Congressional Democrats and President Donald Trump are in a stand-off over impeachment, with Democrats requesting documents and interviews from the executive branch and the administration defying those requests by citing executive privilege and declaring Congress’ investigations invalid. It’s a constitutional clash with one all-but-inevitable end point: The Supreme Court.
In order to conduct an impeachment inquiry and come to a decision about whether Trump has committed offenses unbefitting of his office, Congress needs to consider evidence. In an inquiry focused on Ukraine, it would need testimony from individuals involved in diplomacy there and others at the White House. But the administration is stonewalling by blocking witnesses and ignoring subpoenas by asserting the president has a right to confidentiality in his conversations with advisers, and more broadly alleging that the House’s impeachment investigation is an unconstitutional political vendetta.
Before the Ukraine scandal erupted, lawsuits over Congressional subpoenas seeking documents and testimony—some filed by Congress, others by the Trump administration—were already working their way through the courts. With an impeachment investigation now underway, the courts are facing unsettled constitutional questions. When a Congress taking up impeachment runs headlong into a president claiming executive privilege, which side prevails?
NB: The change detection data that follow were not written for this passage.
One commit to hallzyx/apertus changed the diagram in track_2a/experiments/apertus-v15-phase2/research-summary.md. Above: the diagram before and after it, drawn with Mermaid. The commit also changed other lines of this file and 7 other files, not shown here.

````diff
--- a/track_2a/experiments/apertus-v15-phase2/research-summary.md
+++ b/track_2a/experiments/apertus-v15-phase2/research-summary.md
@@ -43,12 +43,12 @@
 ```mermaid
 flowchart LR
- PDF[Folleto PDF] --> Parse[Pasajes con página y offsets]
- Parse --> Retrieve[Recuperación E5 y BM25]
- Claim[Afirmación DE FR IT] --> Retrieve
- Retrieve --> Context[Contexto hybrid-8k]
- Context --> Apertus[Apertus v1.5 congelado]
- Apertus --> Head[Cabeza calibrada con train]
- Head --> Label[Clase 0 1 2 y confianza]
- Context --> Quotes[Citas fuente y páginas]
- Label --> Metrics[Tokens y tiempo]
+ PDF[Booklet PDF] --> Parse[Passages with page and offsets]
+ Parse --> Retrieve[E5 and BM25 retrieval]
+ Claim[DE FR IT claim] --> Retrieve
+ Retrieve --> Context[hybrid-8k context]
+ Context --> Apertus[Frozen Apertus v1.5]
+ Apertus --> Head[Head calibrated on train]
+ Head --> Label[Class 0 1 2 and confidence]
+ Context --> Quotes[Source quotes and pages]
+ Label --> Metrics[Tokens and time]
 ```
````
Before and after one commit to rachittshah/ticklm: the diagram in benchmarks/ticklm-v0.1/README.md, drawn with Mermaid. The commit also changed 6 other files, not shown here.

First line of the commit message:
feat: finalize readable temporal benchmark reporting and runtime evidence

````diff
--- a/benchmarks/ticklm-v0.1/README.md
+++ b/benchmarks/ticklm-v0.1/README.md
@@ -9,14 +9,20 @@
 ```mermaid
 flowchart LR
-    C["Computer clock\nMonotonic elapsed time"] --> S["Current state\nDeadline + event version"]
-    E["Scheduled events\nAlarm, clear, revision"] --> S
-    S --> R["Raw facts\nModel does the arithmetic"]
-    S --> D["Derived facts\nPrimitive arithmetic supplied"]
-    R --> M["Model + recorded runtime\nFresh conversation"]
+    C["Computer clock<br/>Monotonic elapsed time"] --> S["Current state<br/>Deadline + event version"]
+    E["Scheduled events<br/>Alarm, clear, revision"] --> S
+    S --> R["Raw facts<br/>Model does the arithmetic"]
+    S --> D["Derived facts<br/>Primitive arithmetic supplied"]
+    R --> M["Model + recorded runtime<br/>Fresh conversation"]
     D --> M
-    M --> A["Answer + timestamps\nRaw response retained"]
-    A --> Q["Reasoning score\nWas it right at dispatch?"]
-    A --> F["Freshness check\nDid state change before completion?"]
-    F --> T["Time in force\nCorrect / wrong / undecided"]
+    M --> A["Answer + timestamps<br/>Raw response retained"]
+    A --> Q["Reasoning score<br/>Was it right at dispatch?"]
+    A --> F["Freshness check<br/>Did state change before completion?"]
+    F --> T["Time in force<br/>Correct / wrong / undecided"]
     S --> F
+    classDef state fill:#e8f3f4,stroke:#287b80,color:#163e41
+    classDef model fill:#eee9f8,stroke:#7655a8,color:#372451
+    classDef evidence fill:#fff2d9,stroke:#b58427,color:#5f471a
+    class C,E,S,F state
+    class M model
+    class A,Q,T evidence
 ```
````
When a Congress performing oversight runs into a president who claims that oversight is a fraud, who wins?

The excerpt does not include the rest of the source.